Life changes, eh? All the time and what was once our reality becomes a remembrance.  This is true for both things we want in our lives, like meditation is for me, and things we are happy to leave behind. My days are full, very full. It is filled with things I enjoy and others I do not, and recently there have been a significant number of new additions as well, learning to play the guitar and this blog, for instance. And despite how much I incorporate,  there is always an additional list of things I am trying to work into the calendar. But where to fit them? That is the question. Trying to find an actual free block in my calendar isn’t really a realistic option.

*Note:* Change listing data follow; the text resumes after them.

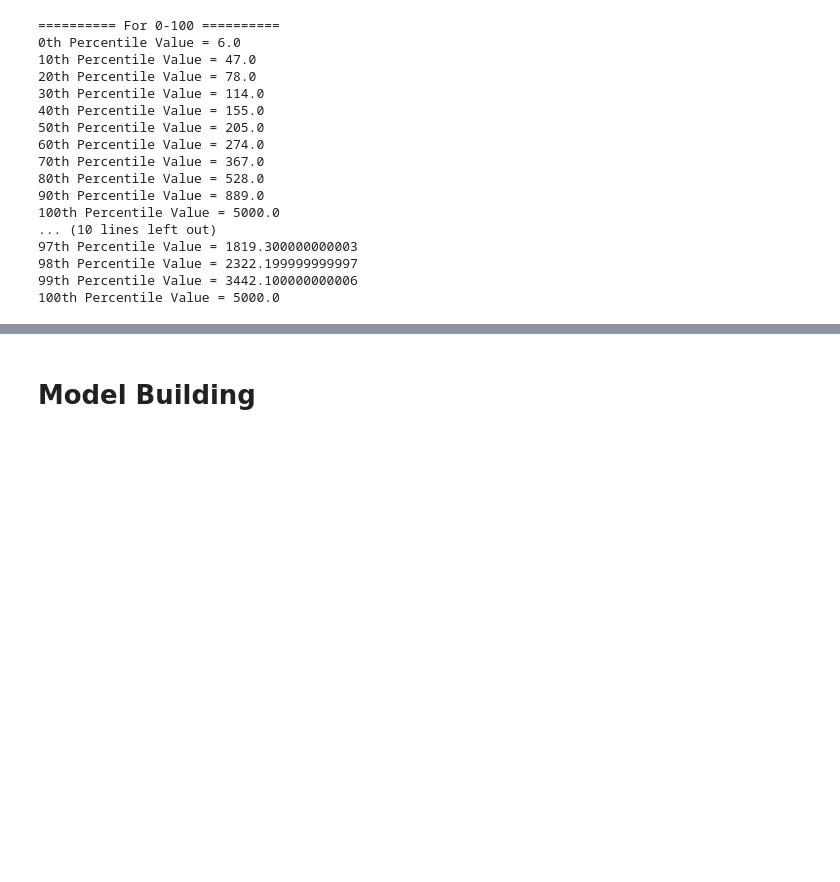
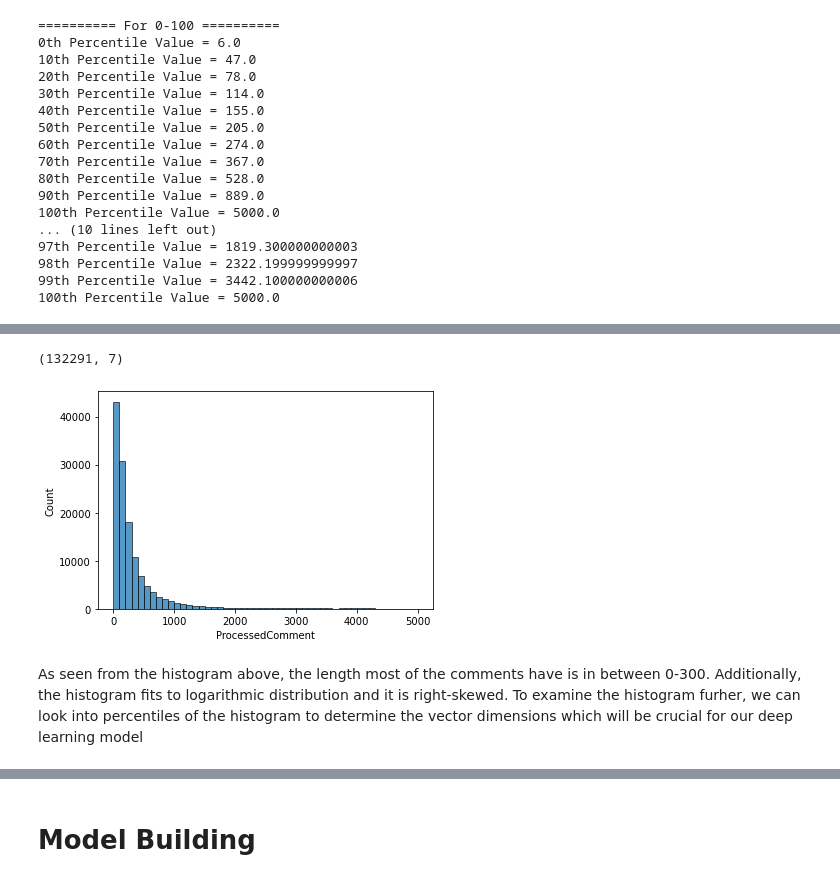
Before and after one commit to OrkunAvci/Toxicity-Detection-Model, a Jupyter notebook: notebook.ipynb, the cells around one changed output, grey strips where cells are left out. Drawn from its saved outputs; the diff is of its cells as text; code cells hidden in the pictures; blank space fills up the shorter version.

```diff
--- a/notebook.ipynb
+++ b/notebook.ipynb
@@ -293,0 +304,4 @@ processed_comments = cleanComments(df_train.Comment.values[:10000])
+# %%
+cols = df_processed.columns.tolist()
+ordered_cols = cols[-1:] + cols[:-1]
+df_processed = df_processed[ordered_cols]
@@ -293,0 +317,10 @@ processed_comments = cleanComments(df_train.Comment.values[:10000])
+# %%
+df_processed.shape
+# %% [output]
+(132291, 7)
+# %%
+plotHist(df_processed.ProcessedComment.str.len(), 50)
+# %% [output]
+[figure, added]
+# %% [markdown]
+As seen from the histogram above, the length most of the comments have is in between 0-300. Additionally, the histogram fits to logarithmic distribution and it is right-skewed. To examine the histogram furher, we can look into percentiles of the histogram to determine the vector dimensions which will be crucial for our deep learning model
```
Also changed, not shown: parts of 10 cells of this notebook.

I think we just have to “make time” for the new additions. It’s not just sitting there open and waiting to be filled, you have to create it. As the new thing pushes in, the original activities just need to morph and shift, take new shapes to accommodate the addition and then settle back in. So starting today that’s the plan – I have talked about resuming my daily meditation for a long time – my life will create the space for it again. There may be a few growing pains and objections from the other occupants on my calendar but they’ll get used to it eventually and so will I. Om shanti…